Black Actors Discuss Stereotypes
A group of celebrities speaks on images of black Americans portrayed in films.
By Shannon J. Owens
LAKE BUENA VISTA -- From the resurgence of the glorification of black-pimp imagery to the infamous Don Imus remarks, African-Americans in Hollywood shoulder a responsibility to destroy stereotypes, a panel of entertainment-industry leaders said this month at the 2007 Black Enterprise Entrepreneurs Conference Town Hall meeting.
The two-hour discussion was led by Emmy award-winning actress Lynn Whitfield, CSI: NY actor Hill Harper, director/actor Robert Townsend, ICM talent agent Andrea Nelson Meigs, Film Life Inc. CEO Jeff Friday and NPR host Ed Gordon at the Walt Disney World Dolphin Resort.
Conference attendees packed the Pacific Banquet Hall to listen to a discussion on the meeting's theme question: Are blacks in Hollywood getting their piece of the (financial) action? But most responses circled back to a larger theme that gripped the nation a month ago: Who is in control of black images across the media?
"A lot of what's going on in Hollywood is black-on-black TV and film crime," Townsend said.
Despite the historic successes of Halle Berry and Denzel Washington, who became the first African American best actor and actress Oscar winners in the same year (2002), the goal of achieving more quality roles and projects for black actors is still in the future , industry insiders said.
Whitfield said she has witnessed black actors "dumb themselves down" during auditions by taking on exaggerated stereotypical "black" speech patterns without request from a director. Behind the camera, things are not much different. Some black writers and directors push films or projects that fit certain "pimp" or "buffoon" stereotypes because those are the only projects they think studios will support, Whitfield said.
"And that's when it's self-sabotage. We as African-American entertainers need a refreshening of our consciousness of who we really are," Whitfield said. "So often we are so incredibly insulting to ourselves, and I find that one of the saddest parts of the business."
Whitfield established her legacy in Hollywood for her Emmy award-winning portrayal in the HBO biography The Josephine Baker Story. Baker, known for her seductive dances, is considered the first black female entertainer to have broken the racial barrier in Europe and the United States, refusing to perform for segregated audiences in the 1920s and '30s.
"I'm not one of the people who say we should not give our audiences a wide variety, diversity, because our communities are made up of all kinds of people," Whitfield said. "The problem for me is that we don't have enough stories being told -- so that all the weight comes down to one or two actors a year to do the right thing by a role."

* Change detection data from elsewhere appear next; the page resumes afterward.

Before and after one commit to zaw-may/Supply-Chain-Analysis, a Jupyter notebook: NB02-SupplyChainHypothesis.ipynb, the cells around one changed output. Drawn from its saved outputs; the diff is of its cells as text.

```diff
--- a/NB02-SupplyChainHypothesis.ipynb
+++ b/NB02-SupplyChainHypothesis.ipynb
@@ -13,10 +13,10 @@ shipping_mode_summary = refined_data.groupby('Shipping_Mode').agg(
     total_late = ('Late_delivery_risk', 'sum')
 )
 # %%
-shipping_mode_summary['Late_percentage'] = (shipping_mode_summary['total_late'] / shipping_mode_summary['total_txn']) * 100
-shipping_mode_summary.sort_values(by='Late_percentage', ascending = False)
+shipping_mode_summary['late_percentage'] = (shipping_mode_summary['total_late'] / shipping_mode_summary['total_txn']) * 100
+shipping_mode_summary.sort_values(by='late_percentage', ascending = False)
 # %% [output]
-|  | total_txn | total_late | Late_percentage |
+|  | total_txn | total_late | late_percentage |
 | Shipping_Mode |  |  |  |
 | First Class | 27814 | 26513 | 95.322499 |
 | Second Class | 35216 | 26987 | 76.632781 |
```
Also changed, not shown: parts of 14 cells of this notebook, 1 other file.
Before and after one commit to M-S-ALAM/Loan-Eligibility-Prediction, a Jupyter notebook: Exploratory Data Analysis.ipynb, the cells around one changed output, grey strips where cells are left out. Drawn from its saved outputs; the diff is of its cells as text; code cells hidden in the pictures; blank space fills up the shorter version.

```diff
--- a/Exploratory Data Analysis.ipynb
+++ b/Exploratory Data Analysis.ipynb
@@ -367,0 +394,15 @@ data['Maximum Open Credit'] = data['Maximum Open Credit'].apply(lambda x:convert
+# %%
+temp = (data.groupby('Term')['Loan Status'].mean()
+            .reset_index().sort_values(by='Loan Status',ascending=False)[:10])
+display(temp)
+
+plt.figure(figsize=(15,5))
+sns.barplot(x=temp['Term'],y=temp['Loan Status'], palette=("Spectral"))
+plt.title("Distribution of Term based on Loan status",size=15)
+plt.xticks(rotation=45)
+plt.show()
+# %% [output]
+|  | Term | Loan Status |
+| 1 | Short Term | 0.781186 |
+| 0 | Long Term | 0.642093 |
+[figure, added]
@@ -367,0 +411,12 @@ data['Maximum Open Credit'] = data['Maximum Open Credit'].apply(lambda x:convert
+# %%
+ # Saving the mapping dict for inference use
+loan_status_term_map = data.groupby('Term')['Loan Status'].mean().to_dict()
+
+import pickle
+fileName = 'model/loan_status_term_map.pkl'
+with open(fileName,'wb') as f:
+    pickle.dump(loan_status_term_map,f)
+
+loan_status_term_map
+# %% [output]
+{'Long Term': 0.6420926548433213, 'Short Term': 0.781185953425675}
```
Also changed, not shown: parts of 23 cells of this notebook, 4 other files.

Shannon J. Owens is a Sentinel Staff Writer for Orlando Sentinel.